TAPPER: All right, Stephanie Elam, thank you so much. Our World Lead now, an ice shelf at least 10,000 years old is likely to disappear by the end of this decade. This is a warning sign that scientists say is nothing but bad news for the planet. Larsen B, part of a series of ice shelves along northwest an Antarctica is likely to, quote, "disintegrate completely by 2020."
According to a new NASA study, ice shelves function as barriers. As the shelves disappear, glaciers are more likely to diminish as well potentially raising sea levels across the earth.
Two decades ago, Larsen B was about as big as Connecticut. Now it's less than half the size of Rhode Island. Scientists say a streak of warm summers likely cause the collapse.

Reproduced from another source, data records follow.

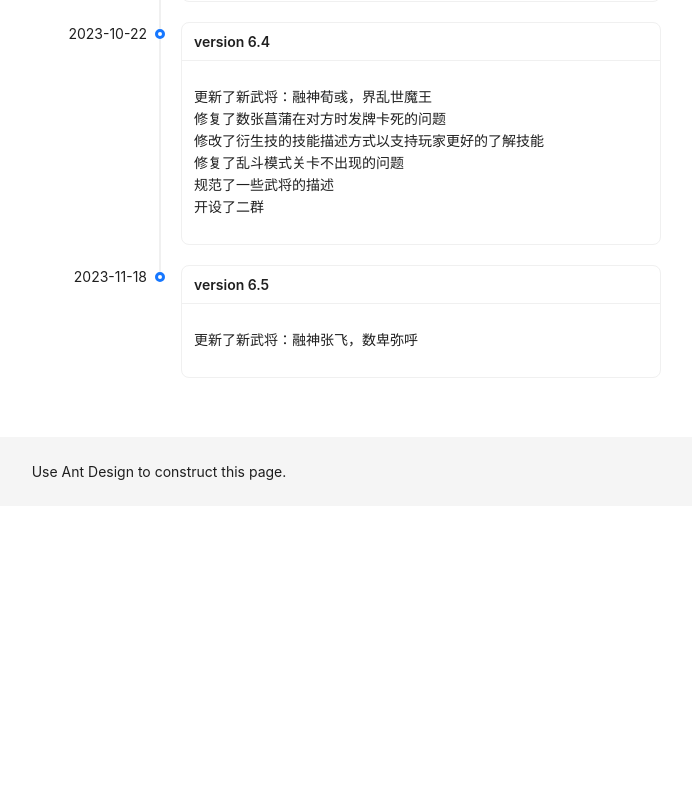
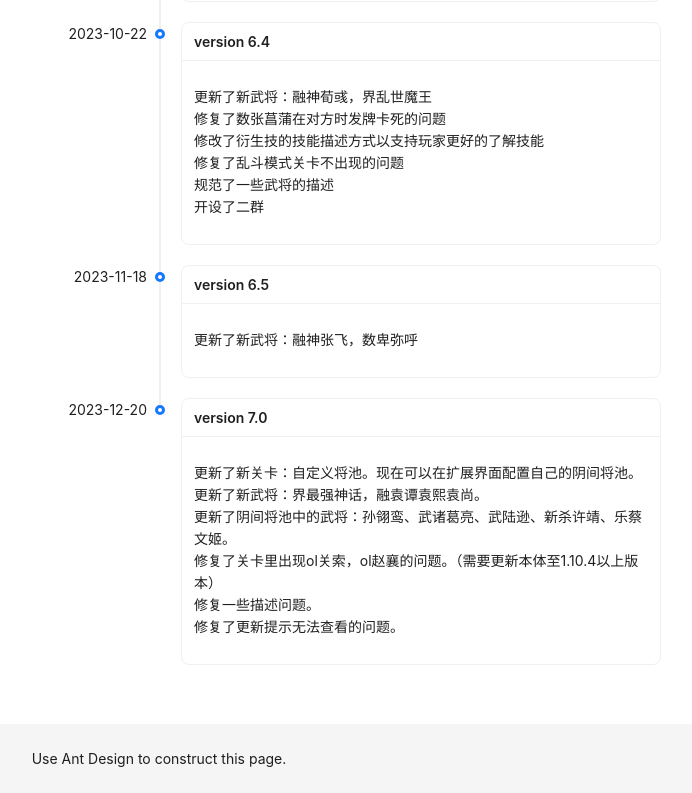
Before and after one commit to S-N-O-R-L-A-X/noname-extension, a React (Vite) app in the folder noname/: page /#/log in a window 1280 px wide. Shown: the part 1041-1834 px from the top of the page, without its empty margins (481-1173 px from the left). Before the commit the page ends 1547 px from the top, so only its background shows below. Built offline with nearby package versions, Linux system fonts and the light colour scheme.

Commit message:
feat: update log and download link

```diff
--- a/noname/src/Views/Future/Future.tsx
+++ b/noname/src/Views/Future/Future.tsx
@@ -2,10 +2,10 @@ export default function Future() {
   return (
     <p>
       展示武将部分，武将详细信息通过点击头像旁边的icon获得。
-      自定义阴间将池。
       增加人物使用技巧。
       增加克制角色和被克制角色。
       首页提供打赏功能，跳转到仓库和个人主页功能。
+      更好的发布方式。
     </p>
   )
 }
--- a/noname/src/Views/Home/Home.tsx
+++ b/noname/src/Views/Home/Home.tsx
@@ -1,7 +1,7 @@
 export default function Home() {
   return (
     <>
-      <a href="https://github.com/S-N-O-R-L-A-X/noname-extension/releases/download/%E5%A4%A7%E6%88%98%E4%B8%83%E9%98%B46.5/6.5.1.zip">点击下载最新版本</a>
+      <a href="https://github.com/S-N-O-R-L-A-X/noname-extension/releases/download/%E5%A4%A7%E6%88%98%E4%B8%83%E9%98%B47.0/7.0.1.zip">点击下载最新版本</a>
     </>
   )
 }
--- a/noname/src/Views/UpdateLog/update.json
+++ b/noname/src/Views/UpdateLog/update.json
@@ -39,6 +39,13 @@
       "time": "2023-11-18",
       "version": 6.5,
       "content": [ "更新了新武将：融神张飞，数卑弥呼" ]
+    },
+    {
+      "time": "2023-12-20",
+      "version": 7.0,
+      "content": [ "更新了新关卡：自定义将池。现在可以在扩展界面配置自己的阴间将池。", "更新了新武将：界最强神话，融袁谭袁熙袁尚。",
+        "更新了阴间将池中的武将：孙翎鸾、武诸葛亮、武陆逊、新杀许靖、乐蔡文姬。", "修复了关卡里出现ol关索，ol赵襄的问题。（需要更新本体至1.10.4以上版本）",
+        "修复一些描述问题。", "修复了更新提示无法查看的问题。" ]
     }
   ]
 }
```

And in Pop Culture Lead, "Pitch Perfect 2" pretty perfect to moviegoers that went to theaters that's past weekend, Anna Kendrick and company raked in a big opening weekend that's sure to have producers singing all the way to the bank.
The film topped the $70 million mark. Though I'm sure it has everything to do with a certain cable anchorman, perhaps, having a cameo in the film.
One man will dominate the pop lead later this week. David Letterman calling it quits from "Late Night" TV after 33 years. I will take your questions about this living legend. Join me for a Twitter Q&A tomorrow afternoon at 12:15 p.m. Eastern, use the #askjake.
And then if you want, watch my CNN special report "David Letterman Says Good Night." That is tomorrow night at 9:00 Eastern, here on CNN. Make sure to follow me on Twitter @jaketapper and also @theleadcnn.
Check out our show page at CNN.com/thelead for video and extras. You can also subscribe to our magazine on Flipboard, if you like. That's it for THE LEAD today. I am Jake Tapper. Turning you over to one Mr. Wolf Blitzer, who is in "THE SITUATION ROOM" -- Wolf.